TASK: Please return every line below that contains the string "primary".

Web page revision data:
------
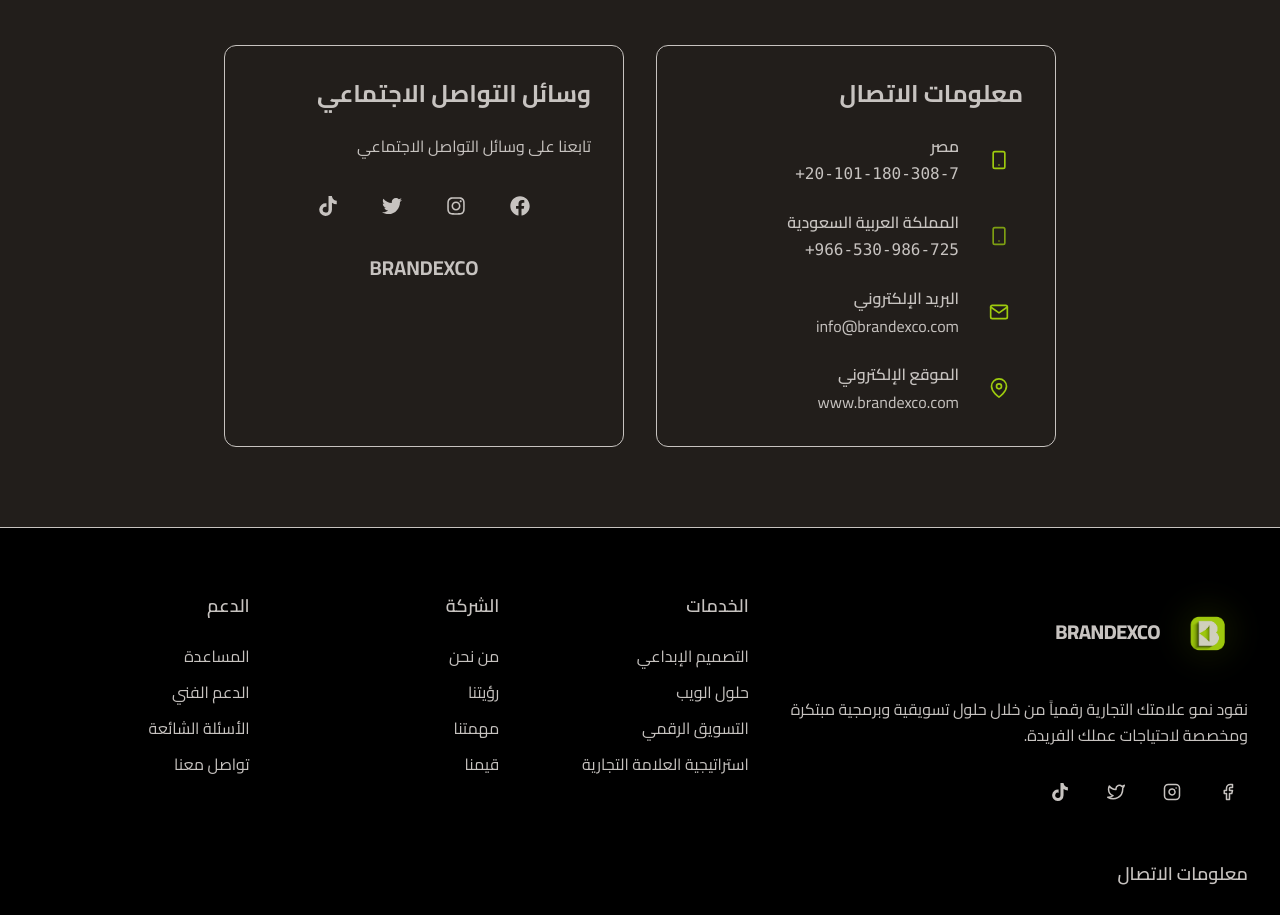
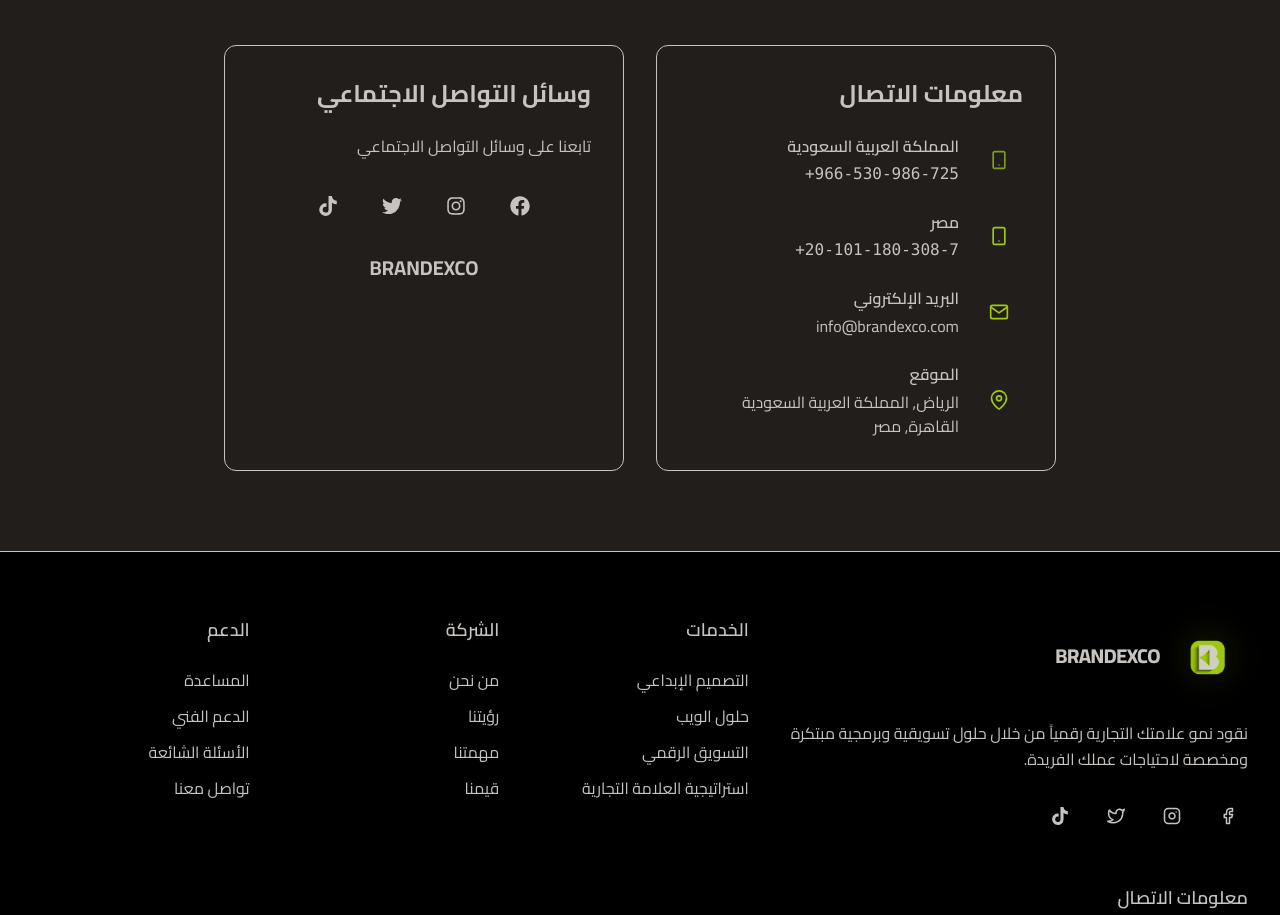
Before and after one commit to heshammmsaifff/brandexco, a React (Vite) app: page /contact in a window 1280 px wide. Shown: the part 1040-1955 px from the top of the page. Built offline with nearby package versions, Linux system fonts and the light colour scheme.

Commit message:
edit location info

```diff
--- a/src/components/ContactPage.jsx
+++ b/src/components/ContactPage.jsx
@@ -291,22 +291,6 @@
             </h3>
             <div className="space-y-6">
               <div className="flex items-center gap-4">
-                <div className="w-12 h-12 rounded-lg bg-brand-primary/20 flex items-center justify-center flex-shrink-0">
-                  <FiSmartphone className="text-brand-primary text-xl" />
-                </div>
-                <div className={lang === "ar" ? "text-right" : "text-left"}>
-                  <h4 className="font-semibold text-brand-gray mb-1">
-                    {lang === "ar" ? "مصر" : "EGYPT"}
-                  </h4>
-                  <p
-                    className="text-brand-gray/70 font-mono"
-                    style={{ direction: "ltr" }}
-                  >
-                    +20-101-180-308-7
-                  </p>
-                </div>
-              </div>
-              <div className="flex items-center gap-4">
                 <div className="w-12 h-12 rounded-lg bg-brand-secondary/20 flex items-center justify-center flex-shrink-0">
                   <FiSmartphone className="text-brand-secondary text-xl" />
                 </div>
@@ -321,6 +305,22 @@
                     style={{ direction: "ltr" }}
                   >
                     +966-530-986-725
+                  </p>
+                </div>
+              </div>
+              <div className="flex items-center gap-4">
+                <div className="w-12 h-12 rounded-lg bg-brand-primary/20 flex items-center justify-center flex-shrink-0">
+                  <FiSmartphone className="text-brand-primary text-xl" />
+                </div>
+                <div className={lang === "ar" ? "text-right" : "text-left"}>
+                  <h4 className="font-semibold text-brand-gray mb-1">
+                    {lang === "ar" ? "مصر" : "EGYPT"}
+                  </h4>
+                  <p
+                    className="text-brand-gray/70 font-mono"
+                    style={{ direction: "ltr" }}
+                  >
+                    +20-101-180-308-7
                   </p>
                 </div>
               </div>
@@ -341,9 +341,15 @@
                 </div>
                 <div>
                   <h4 className="font-semibold text-brand-gray mb-1">
-                    {lang === "ar" ? "الموقع الإلكتروني" : "Website"}
+                    {lang === "ar" ? "الموقع" : "location"}
                   </h4>
-                  <p className="text-brand-gray/70">www.brandexco.com</p>
+                  <p className="text-brand-gray/70">
+                    {lang === "ar"
+                      ? "الرياض, المملكة العربية السعودية"
+                      : "Riyadh - Saudi Arabia"}
+                    <br />
+                    {lang === "ar" ? "القاهرة, مصر" : "Cairo - Egypt"}
+                  </p>
                 </div>
               </div>
             </div>
--- a/src/components/Footer.jsx
+++ b/src/components/Footer.jsx
@@ -239,7 +239,11 @@
             <div className="flex items-center gap-3">
               <FiMapPin className="text-brand-primary text-lg" />
               <p className="text-brand-gray">
-                الرياض, المملكة العربية السعودية <br /> القاهرة, مصر
+                {lang === "ar"
+                  ? "الرياض, المملكة العربية السعودية"
+                  : "Riyadh - Saudi Arabia"}
+                <br />
+                {lang === "ar" ? "القاهرة, مصر" : "Cairo - Egypt"}
               </p>
             </div>
           </div>
```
------
RESPONSE:
-                <div className="w-12 h-12 rounded-lg bg-brand-primary/20 flex items-center justify-center flex-shrink-0">
-                  <FiSmartphone className="text-brand-primary text-xl" />
+                <div className="w-12 h-12 rounded-lg bg-brand-primary/20 flex items-center justify-center flex-shrink-0">
+                  <FiSmartphone className="text-brand-primary text-xl" />
               <FiMapPin className="text-brand-primary text-lg" />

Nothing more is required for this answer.